Updated: Oct 1, 2020
The recent COVID19 pandemic is a view of the future if humanity doesn’t come to the realization that it needs to fundamentally change its relationship with nature. Over the many eons, humanity has moved further and further away from the natural world. As a result, we see ourselves apart from nature and consequently, see no real purpose within the ecosystem. It seems that we have become simply consumers in an economic ecosystem that readily defies the existence of nature. This myopic view toward wealth creation has caused much of the world’s natural habitat to be lost, leaving many of earth’s non-human inhabitants on the brink of extinction.
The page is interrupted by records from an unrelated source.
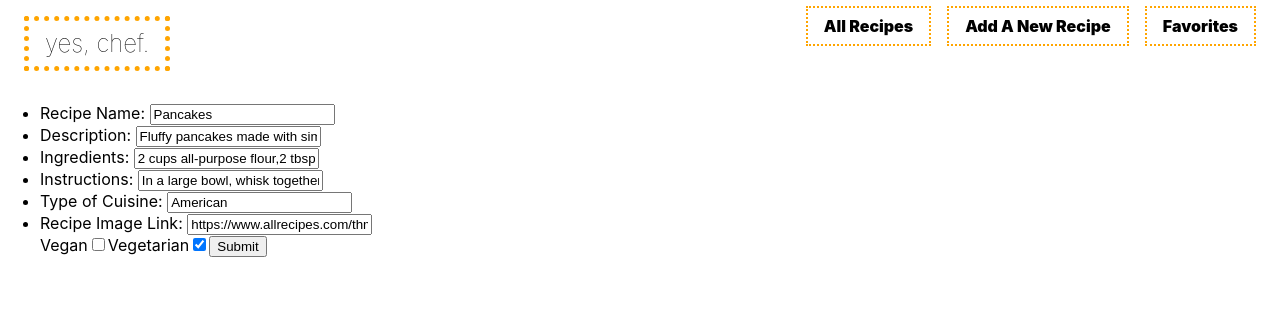
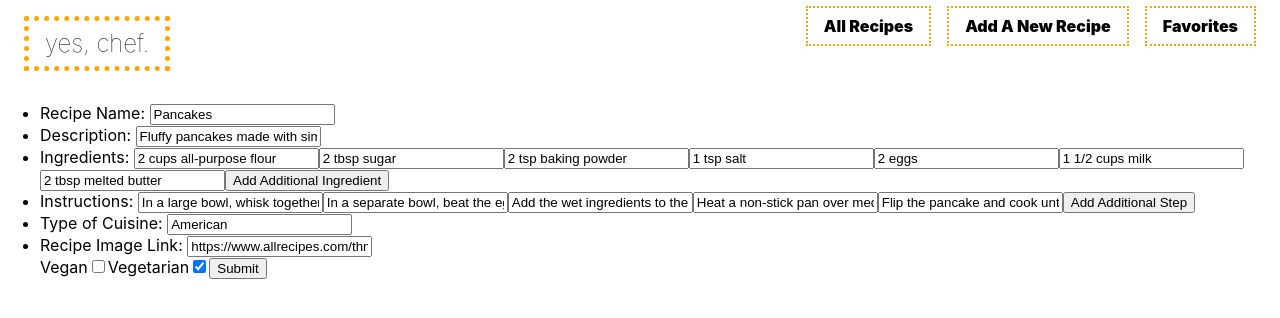
Before and after one commit to arimarz/yeschef, a React (Create React App) app in the folder yeschef/: page /recipes/1/edit in a window 1280 px wide. Shown: the top 318 px of the page. Built offline with nearby package versions, Linux system fonts and the light colour scheme; data requests are answered from the project's data file.

Commit message:
edit form works like the new recipe form now

```diff
--- a/yeschef/src/components/RecipeEdit.js
+++ b/yeschef/src/components/RecipeEdit.js
@@ -1,67 +1,103 @@
 import {useState, useEffect} from "react";
 import {useParams, useHistory} from "react-router-dom"
 
-function RecipeEdit({onUpdatedRecipe}){
+function RecipeEdit ({onUpdatedRecipe}){
 
-    const initialState = {
-        name: "",
-        description: "",
-        ingredients: "",
-        instructions: "",
-        cuisine: "",
-        image: "",
-        vegan: false,
-        vegetarian: false,
-      };
-
-    const [formData, setFormData] = useState(initialState);
-
-    const {name, description, ingredients, instructions, cuisine, image, vegan, vegetarian} = formData;
-
-    const history = useHistory()
-
+    const history = useHistory();
     const{id} = useParams();
 
+    const [name, setName] = useState('');
+    const [description, setDescription] = useState('');
+    const [ingredients, setIngredients] = useState([""]);
+    const [instructions, setInstructions] = useState([""]);
+    const [cuisine, setCuisine] = useState('');
+    const [image, setImage] = useState('');
+    const [vegan, setVegan] = useState(false);
+    const [vegetarian, setVegetarian] = useState(false);
+
     useEffect(()=> {
-    fetch(`http://localhost:3001/recipes/${id}`)
-    .then((r)=> r.json())
-    .then((recipe) => setFormData(recipe))
+        fetch(`http://localhost:3001/recipes/${id}`)
+            .then((r)=> r.json())
+            .then((recipe) => {
+                setName(recipe.name);
+                setDescription(recipe.description);
+                setIngredients(recipe.ingredients);
+                setInstructions(recipe.instructions);
+                setCuisine(recipe.cuisine);
+                setImage(recipe.image);
+                setVegan(recipe.vegan);
+                setVegetarian(recipe.vegetarian);
+            })
     }, [id]);
 
-    function handleVeganCheckbox() {
-        setFormData((prevFormData) => ({
-          ...prevFormData,
-          vegan: !prevFormData.vegan,
-          vegetarian: true
-        }));
-      }
-
-    function handleVegetarianCheckbox(){
-        setFormData(() => ({ ...formData, "vegetarian": !vegetarian }));
+    function handleName(e){
+        setName(e.target.value)
     }
 
-    function handleChange (e) {
-        if(e.target.type === "text" || "textbox"){
-            const { name, value } = e.target;
-            setFormData(() => ({ ...formData, [name]: value }));
-        } else if (e.target.type === "checkbox"){
-            const { name, checked } = e.target;
-            setFormData(() => ({ ...formData, [name]: !checked }));
-        }
+    function handleDescription(e){
+        setDescription(e.target.value)
+    }
+
+    function handleAddIngredient(){
+        setIngredients([...ingredients, ""])
+    }
+
+    function handleIngredients(e){
+        // ingredients[e.target.name] = e.target.value
+        const newIngs = ingredients.slice()
+        newIngs[e.target.name] = e.target.value
+        setIngredients(newIngs)
+    }
+
+    function handleAddInstruction(){
+        setInstructions([...instructions, ""])
+    }
+
+    function handleInstructions(e){
+        const newInst = instructions.slice()
+        newInst[e.target.name] = e.target.value
+        setInstructions(newInst)
+    }
+
+    function handleCuisine(e){
+        setCuisine(e.target.value)
+    }
+
+    function handleImage(e){
+        setImage(e.target.value)
+    }
+
+    function handleVegan(){
+        setVegan(!vegan);
+        setVegetarian(true);
+    }
+
+    function handleVegetarian(){
+        if(vegan){
+            setVegetarian(true)
+        }else{
+            setVegetarian(!vegetarian)}
+    }
+
+    const updatedRecipe = {
+        name: name,
+        description: description,
+        ingredients: ingredients,
+        instructions: instructions,
+        cuisine: cuisine,
+        image: image,
+        vegan: vegan,
+        vegetarian: vegetarian,
+    }
+
+    const configObj = {
+      method: "PATCH",
+      headers: {"Content-Type": "application/json"},
+      body: JSON.stringify(updatedRecipe),
     };
-
-    // console.log(formData);
 
     function handleSubmit(e){
         e.preventDefault();
-        const configObj = {
-          method: "PATCH",
-          headers: {
-            "Content-Type": "application/json"
-          },
-          body: JSON.stringify(formData),
-        };
-
         fetch(`http://localhost:3001/recipes/${id}`, configObj)
           .then((resp) => resp.json())
           .then((updatedRecipe) => {
@@ -75,34 +111,55 @@ function RecipeEdit({onUpdatedRecipe}){
             <ul>
                 <li>
                     <label htmlFor="name">Recipe Name: </label>
-                    <input type="text" id="name" name="name" onChange={handleChange} value={name}/>
+                    <input type="text" id="name" name="name" onChange={handleName} value={name}/>
                 </li>
                 <li>
                     <label htmlFor="description">Description: </label>
-                    <input type="text" id="description" name="description" onChange={handleChange} value={description}/>
+                    <input type="text" id="description" name="description" onChange={handleDescription} value={description}/>
                 </li>
+
                 <li>
                     <label htmlFor="ingredients">Ingredients: </label>
-                    <input type="textbox" id="ingredients" name="ingredients" onChange={handleChange} value={ingredients}/>
+                    {ingredients.map((ing, index) => {
+                        return <input
+                            key={index}
+                            type="text"
+                            name={`${index}`}
+                            value={ing}
+                            onChange={handleIngredients}
+                        />;
+                    })}
+                    <button type='button' onClick={handleAddIngredient} >Add Additional Ingredient</button>
                 </li>
+
                 <li>
                     <label htmlFor="instructions">Instructions: </label>
-                    <input type="textbox" id="instructions" name="instructions" onChange={handleChange} value={instructions}/>
+                    {instructions.map((ins, index) => {
+                        return <input
+                            key={index}
+                            type="text"
+                            name={`${index}`}
+                            value={ins}
+                            onChange={handleInstructions}
+                        />;
+                    })}
+                    <button type='button' onClick={handleAddInstruction} >Add Additional Step</button>
                 </li>
+
                 <li>
                     <label htmlFor="cuisine">Type of Cuisine: </label>
-                    <input type="text" id="cuisine" name="cuisine" onChange={handleChange} value={cuisine}/>
+                    <input type="text" id="cuisine" name="cuisine" onChange={handleCuisine} value={cuisine}/>
                 </li>
                 <li>
                     <label htmlFor="image">Recipe Image Link: </label>
-                    <input type="text" id="image" name="image" onChange={handleChange} value={image}/>
+                    <input type="text" id="image" name="image" onChange={handleImage} value={image}/>
                 </li>
 
                 <label htmlFor="vegan">Vegan</label>
-                <input type="checkbox" id="vegan" name="vegan" onChange={handleVeganCheckbox} checked={vegan}/>
+                <input type="checkbox" id="vegan" name="vegan" onChange={handleVegan} checked={vegan}/>
 
                 <label htmlFor="vegetarian">Vegetarian</label>
-                <input type="checkbox" id="vegetarian" name="vegetarian" onChange={handleVegetarianCheckbox} checked={vegetarian}/>
+                <input type="checkbox" id="vegetarian" name="vegetarian" onChange={handleVegetarian} checked={vegetarian}/>
 
                 <button type="submit">Submit</button>
            </ul>
@@ -111,3 +168,283 @@ function RecipeEdit({onUpdatedRecipe}){
 }
 
 export default RecipeEdit
+
+
+
+
+
+
+
+
+
+
+
+
+
+
+
+
+
+
+
+
+
+
+
+
+
+
+
+
+
+
+
+
+
+
+
+
+
+
+
+
+
+
+
+
+
+
+
+
+
+
+
+
+
+
+
+
+
+
+
+
+
+
+
+
+
+
+
+
+
+
+
+
+
+
+
+
+
+
+
+
+
+
+
+
+
+
+
+
+
+
+
+
+
+
+
+
+
+
+
+
+
+
+
+
+
+
+
+
+
+
+
+
+
+
+
+
+
+
+
+
+
+
+
+
+
+
+
+
+
+
+
+
+
+
+
+
+
+
+
+
+
+
+
+
+
+
+
+
+
+
+
+
+
+
+
+
+
+
+
+
+
+
+
+
+//////////////////////////////////////////////////////
+
+
+// import {useState, useEffect} from "react";
+// import {useParams, useHistory} from "react-router-dom"
+
+// function RecipeEdit({onUpdatedRecipe}){
+
+//     const initialState = {
+//         name: "",
+//         description: "",
+//         ingredients: "",
+//         instructions: "",
+//         cuisine: "",
+//         image: "",
+//         vegan: false,
+//         vegetarian: false,
+//       };
+
+//     const [formData, setFormData] = useState(initialState);
+
+//     const {name, description, ingredients, instructions, cuisine, image, vegan, vegetarian} = formData;
+
+//     const history = useHistory()
+
+//     const{id} = useParams();
+
+//     useEffect(()=> {
+//     fetch(`http://localhost:3001/recipes/${id}`)
+//     .then((r)=> r.json())
+//     .then((recipe) => setFormData(recipe))
+//     }, [id]);
+
+//     function handleVeganCheckbox() {
+//         setFormData((prevFormData) => ({
+//           ...prevFormData,
+//           vegan: !prevFormData.vegan,
+//           vegetarian: true
+//         }));
+//       }
+
+//     function handleVegetarianCheckbox(){
+//         setFormData(() => ({ ...formData, "vegetarian": !vegetarian }));
+//     }
+
+//     function handleChange (e) {
+//         if(e.target.type === "text" || "textbox"){
+//             const { name, value } = e.target;
+//             setFormData(() => ({ ...formData, [name]: value }));
+//         } else if (e.target.type === "checkbox"){
+//             const { name, checked } = e.target;
+//             setFormData(() => ({ ...formData, [name]: !checked }));
+//         }
+//     };
+
+//     // console.log(formData);
+
+//     function handleSubmit(e){
+//         e.preventDefault();
+//         const configObj = {
+//           method: "PATCH",
+//           headers: {
+//             "Content-Type": "application/json"
+//           },
+//           body: JSON.stringify(formData),
+//         };
+
+//         fetch(`http://localhost:3001/recipes/${id}`, configObj)
+//           .then((resp) => resp.json())
+//           .then((updatedRecipe) => {
+//             onUpdatedRecipe(updatedRecipe);
+//             history.push(`/recipes/${id}`)
+//           });
+//       };
+
+//     return(
+//         <form onSubmit={handleSubmit}>
+//             <ul>
+//                 <li>
+//                     <label htmlFor="name">Recipe Name: </label>
+//                     <input type="text" id="name" name="name" onChange={handleChange} value={name}/>
+//                 </li>
+//                 <li>
+//                     <label htmlFor="description">Description: </label>
+//                     <input type="text" id="description" name="description" onChange={handleChange} value={description}/>
+//                 </li>
+//                 <li>
+//                     <label htmlFor="ingredients">Ingredients: </label>
+//                     <input type="textbox" id="ingredients" name="ingredients" onChange={handleChange} value={ingredients}/>
+//                 </li>
+//                 <li>
+//                     <label htmlFor="instructions">Instructions: </label>
+//                     <input type="textbox" id="instructions" name="instructions" onChange={handleChange} value={instructions}/>
+//                 </li>
+//                 <li>
+//                     <label htmlFor="cuisine">Type of Cuisine: </label>
+//                     <input type="text" id="cuisine" name="cuisine" onChange={handleChange} value={cuisine}/>
+//                 </li>
+//                 <li>
+//                     <label htmlFor="image">Recipe Image Link: </label>
+//                     <input type="text" id="image" name="image" onChange={handleChange} value={image}/>
+//                 </li>
+
+//                 <label htmlFor="vegan">Vegan</label>
+//                 <input type="checkbox" id="vegan" name="vegan" onChange={handleVeganCheckbox} checked={vegan}/>
+
+//                 <label htmlFor="vegetarian">Vegetarian</label>
+//                 <input type="checkbox" id="vegetarian" name="vegetarian" onChange={handleVegetarianCheckbox} checked={vegetarian}/>
+
+//                 <button type="submit">Submit</button>
+//            </ul>
+//         </form>
+//     )
+// }
+
+// export default RecipeEdit
```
With the loss of habitat, species are drawn into close contact with each other, resulting in the unnatural sharing of bacteria and virus that have unknown consequences to all complex life on the planet. Today, we are suffering from the first modern wave of the unintended consequences of a world out of balance, as the COVID19 virus sweeps the planet. There has been much debate about the true lethality of the virus, but while we debate, another virus is forming and looking for a plentiful host.
Our immense population has become a prime target for every opportunistic virus waiting in the wings to emerge. In fact, nearly every problem we face today can find its roots in overpopulation. The drive to create consumers has led whole economies to seek greater numbers for fear of falling behind in productivity and the loss of wealth.
But consider that we have a much more important purpose than to be, simply, consumers. As the saying goes, every creature has a purpose; and ours is not to continue to propagate simply to consume. No, we have a purpose; a higher calling than what capitalism and consumerism has created. We are the apex predator, and, as such, we can destroy, consume and incarcerate every animal on the planet. We can strip areas of natural resources clean and turn the skies black with pollution. We can even be more deliberate and destroy the world with the flash of an atom. But again, this cannot be our purpose. Many have looked toward the heavens for purpose; I cannot say how the universe may be served by humanity, but I do know that we have a role here and now.
We are custodians of the natural world. Through our intellect, we have been able to move beyond foraging and hunting in order to survive. This has given us great capacity to think, discover, and invent. Humans are creators, and while we have orchestrated the world around us, we have created noise and chaos rather than a symphony of harmony within nature. If we will accept our role as creators and custodians of this magnificent world, we will see that reducing our consumption, slowing our population growth and finding new ways to power our world will not be a sacrifice to be endured, but the natural progression of our true purpose in nature and a noble deed unequaled by any other.